Realizing I have three girls who changed outfits at least three times every day and, later, a son that actually required changing outfits at least three times a day forced me take another look at the Freedom of Attire Policy in our home. Having four children wake up at different times of the day meant they would get hungry at different times of the day so the Letting Your Body Wake Up When It Is Ready Policy started losing popularity. We were struggling with diligence and willingness (with a good attitude) so the Get Your Chores Done Any Time Before Bedtime Policy got sent to editing. Spending one whole day out of the house every week started to mean spending one whole day packing and preparing for the next day, so the One Fieldtrip a Week Policy got in line for the axe.
At about the same time, a dear friend kept saying that we must train our children’s will so that they don’t have the same internal struggles that we do. Another friend, kept mentioning the importance of actually being at home. I tended to agree with all they were saying and yet, it just did not occur to me that these were essential for a joyful home schooling environment in my Free-Range Chicken world. Then one day, it did and the idea of a big modified and highly efficient coup for my free range chicks started to grow on me.
I started looking at what other people were doing in their homes. Two of my closest friends, Mimi and Christine, had just come home from FPEA with Accountable Kids’ chore tabs which the children switched from one wooden peg to another as they completed them. I thought they were amazing! Another friend, Theresa, had passed out a list of age appropriate chores at one of our mom meetings. I was awed by what she proposed little ones could and would do.
At our Little Flower’s meetings lead by the most awesomest ( yes, that is a world if you really mean it) LF leader on earth (yes, you are Jenny) the kids were learning about self-motivated industry, humility, love of neighbor, love of God and many other great virtues. The wheels started turning in my head: How can I implement all these great things without sending my free-range chickens into shock?
Tabs would never work in our home because I have seen what they do with the loose parts of toys and games. (I mostly find that they don’t survive the washer and dryer.) I had a lot of questions desperately needing answers, like:
- What to do about all those outfits the girls seem to need to change into every day?
- How does one train a will exactly?
- How do I get them to want to do the things that I have to repeat thirty times a day everyday like it was the first time I said it to them? (Yeah, because Catholic home schooling moms never yell and never lose their patience…when strangers are watching!)
- How do I reinforce everything they are learning at Little Flowers at home, constantly?
[Stay tuned for Part II of Getting Over the Free-Range Chicken Syndrome....]

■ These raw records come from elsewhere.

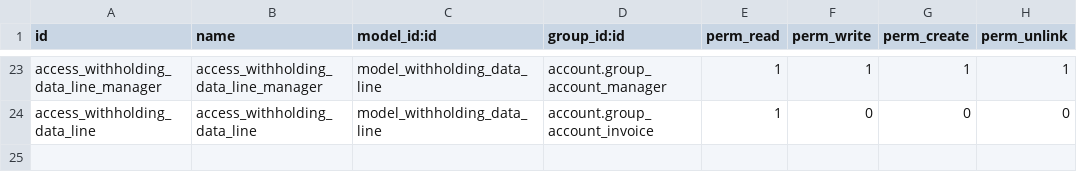
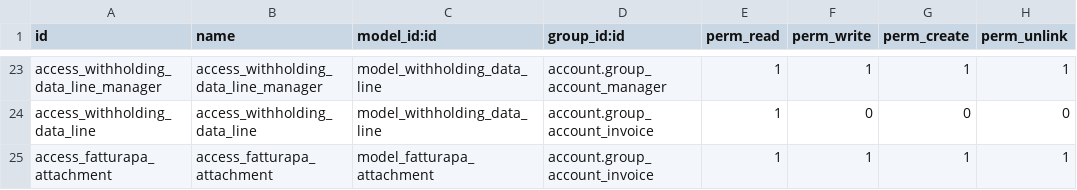
Before and after one commit to ingegniamo/l10n-italy-mig, a CSV file: l10n_it_fatturapa/security/ir.model.access.csv, drawn as a sheet; only a part is shown, gaps mark what is left out; the diff names each change by its address in the sheet, - before the commit and + after, or states it on an @@ line.

```diff
--- a/l10n_it_fatturapa/security/ir.model.access.csv
+++ b/l10n_it_fatturapa/security/ir.model.access.csv
+row 25: access_fatturapa_attachment | access_fatturapa_attachment | model_fatturapa_attachment | account.group_account_invoice | 1 | 1 | 1 | 1
```
Also changed, not shown: 5 other files.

In the meantime, did you have an epiphany about the need for an organized Domestic Church/Homeschool? If so, what triggered it for you? (just don't tell us what you did just yet - save that lovely comment for Part Deux of this post)...come on, don't be shy!